You should visit Alan Jacob’s blog regularly or have Snakes and Ladders (blog.ayjay.org) on your newsfeed. You know this, because I write it all the time. Of course you will not find everything he writes (or reads) interesting, but many things are quite striking. Four recent examples:
- In “hubris” (Aug. 26, 2021) [link], Jacobs revisits the question of whether it might just be better to opt out of social media.
- On August 25 [link], Jacobs points us to his January 6, 2021 piece “School for Scale” in The Hedgehog Review [link] and reminds us why it is really, really important to understand decimals.
- Jacobs refers us to something Oliver Burkeman wrote long ago in the Guardian: “Everyone is totally just winging it, all the time” (May 21, 2014) [link]. Eerily reminiscent of observed reality!
- “Tolkien and Auden” (Aug. 16, 2021) [link] concerns the two famous writers who were good, though unlikely, friends. Jacobs wrote a delightful short play (“Sandfield Road”) about the two men. You can read it in 15 minutes, here [link].
Jacobs has twenty eight posts since August 15, so you have some catching up to do.
I once took some education classes, and heard the unpleasant aphorism, “There are those who do, and those who teach, and those who teach teachers to teach.” The implication was that each successive group was less valuable than the prior one.
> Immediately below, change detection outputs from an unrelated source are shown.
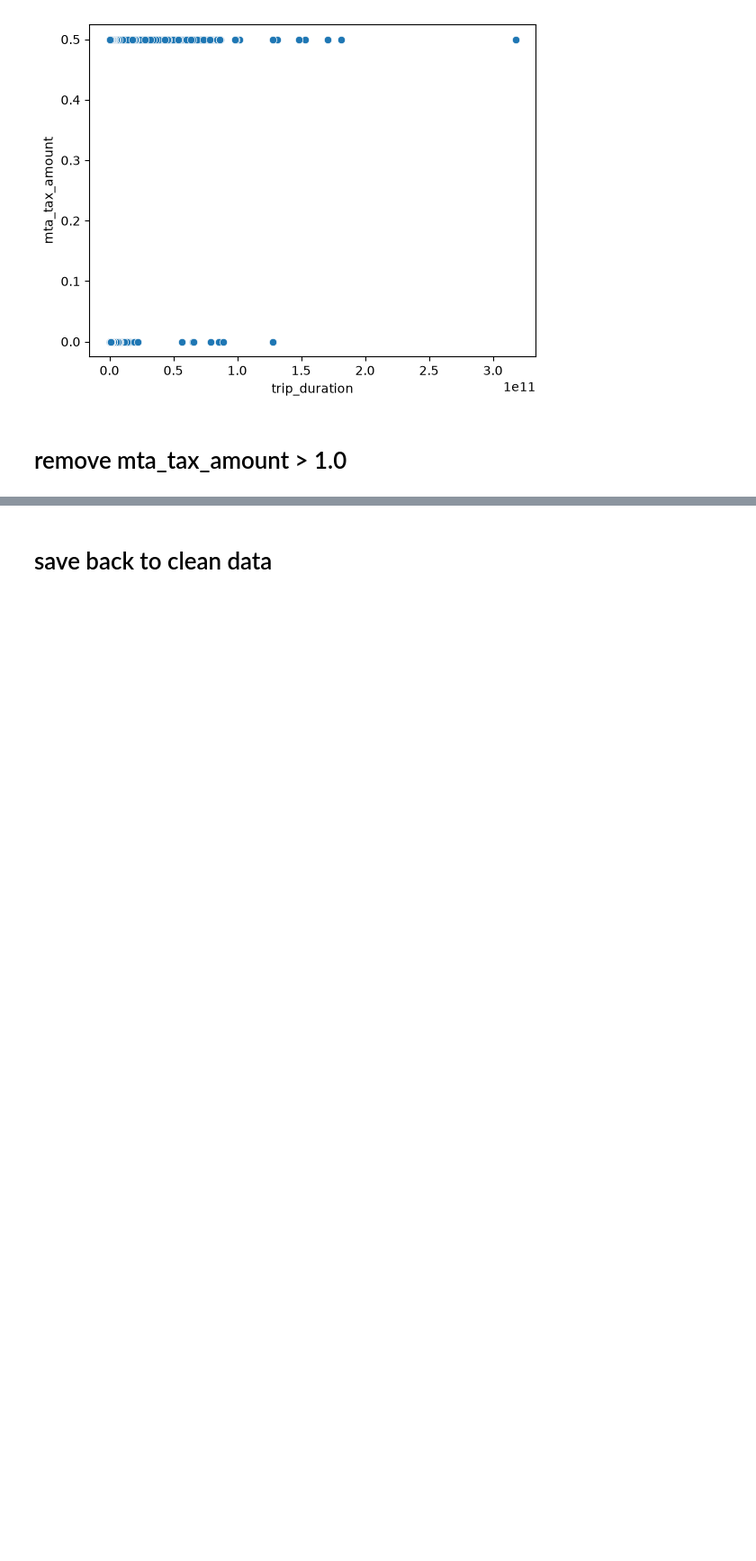
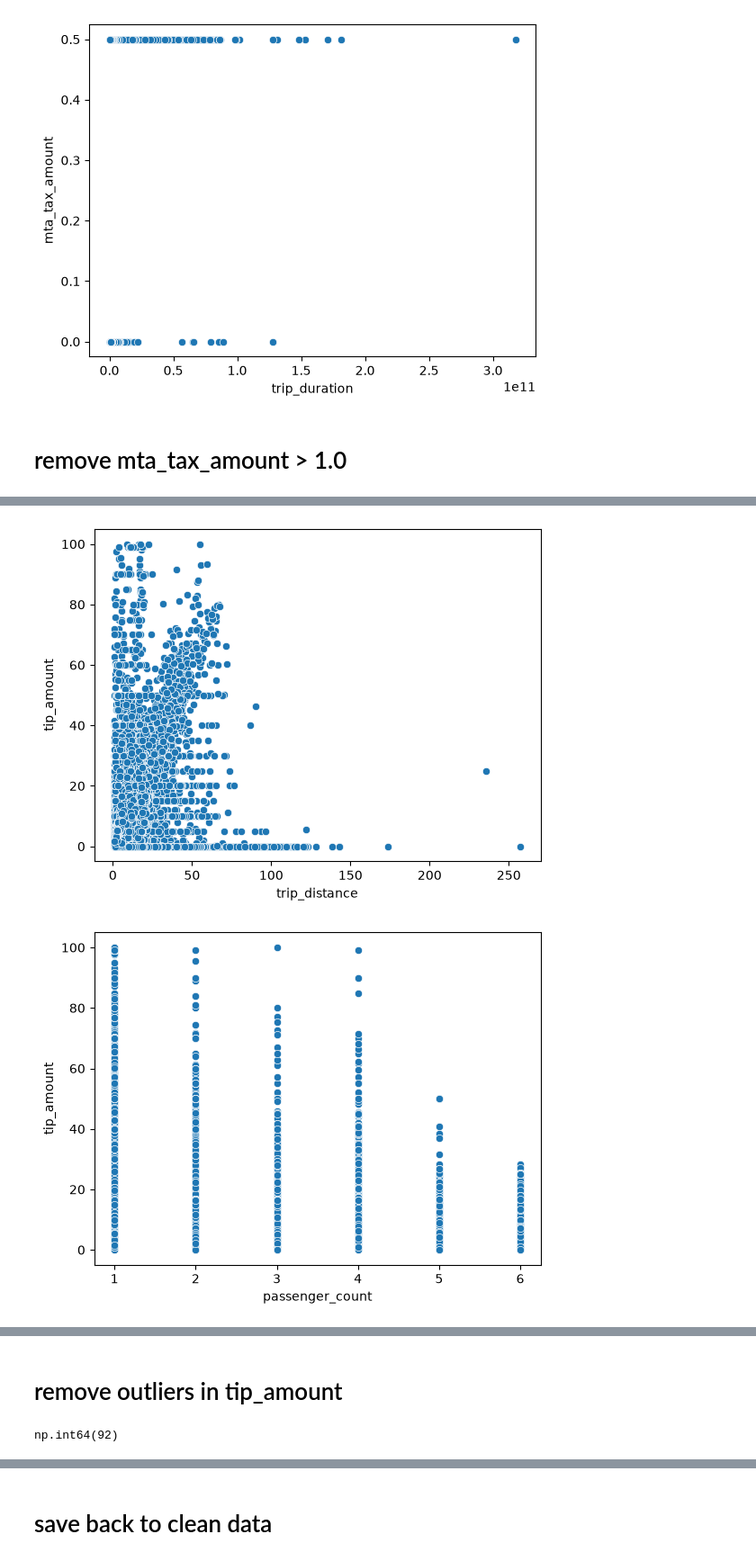
Before and after one commit to anirban2005143a/NYC-TLC-Analysis, a Jupyter notebook: data/data_processing/clean_surcharge_amounts.ipynb, the cells around one changed output, grey strips where cells are left out. Shown at 90% size. Saved outputs shown, nothing was run; the diff lists cells and outputs as text; code cells hidden in the pictures; blank space fills up the shorter version.

```diff
--- a/data/data_processing/clean_surcharge_amounts.ipynb
+++ b/data/data_processing/clean_surcharge_amounts.ipynb
@@ -71,5 +71,5 @@ df = df[df['mta_tax_amount'] < 1.0]
 # %%
-df['mta_tax_amount'] = df['mta_tax_amount'].astype('float16')
+df['mta_tax_amount'] = df['mta_tax_amount'].astype('float32')
 # %%
 df = df.reset_index(drop=True)
 # %%
@@ -78,0 +133,25 @@ np.float64(532.9509267807007)
+# %%
+# sns.pairplot(df[['tip_amount' , 'trip_distance', 'passenger_count', 'trip_duration', 'fare_amount', 'payment_type']])
+sns.scatterplot(
+    x = df['trip_distance'],
+    y = df['tip_amount']
+)
+plt.show()
+sns.scatterplot(
+    x = df['passenger_count'],
+    y = df['tip_amount']
+)
+plt.show()
+sns.scatterplot(
+    x = df['trip_duration'],
+    y = df['tip_amount']
+)
+plt.show()
+sns.scatterplot(
+    x = df['fare_amount'],
+    y = df['tip_amount']
+)
+plt.show()
+# %% [output]
+[figure, added]
+[figure, added]
@@ -78,0 +160,6 @@ np.float64(532.9509267807007)
+# %% [markdown]
+# remove outliers in tip_amount
+# %%
+(df['tip_amount'] > 80).sum()
+# %% [output]
+np.int64(92)
```
Also changed, not shown: parts of 59 cells of this notebook, 10 other files.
Perhaps no one who has had an excellent teacher would think this.
I was talking with a friend over the weekend about teaching, and agreed that teaching seems to be something that some people can do, and that that the skill seems to be more or less separable from the subject matter. (My friend is a skilled raconteur, and has taught on such disparate things as running a restaurant, singing in parts, mold removal and the Bible). If you can teach, you can teach anything you yourself are willing to learn.
It seems to me that writing is another “separable skill,” and a good writer can write about almost anything — think of John McPhee writing about oranges, canoes, geology and fish; or Michael Lewis writing about football, baseball, the technology of markets and disease; or Tracy Kidder writing about Haiti, contracting, computers and Burundi. This is strongly true of writers of nonfiction, though I concede that not all nonfiction writers can make the leap into fiction, and poetry is another thing entirely.
We hear of people who are “book smart” and the ability to learn from books may be its own separable skill, but not all separable skills are intellectual — we all know people who are sufficiently athletic that they would be picked for any team even in a sport they have never played before. Some people have mechanical ability as a separable skill. Musical aptitude may be a separable skill.
Are there others?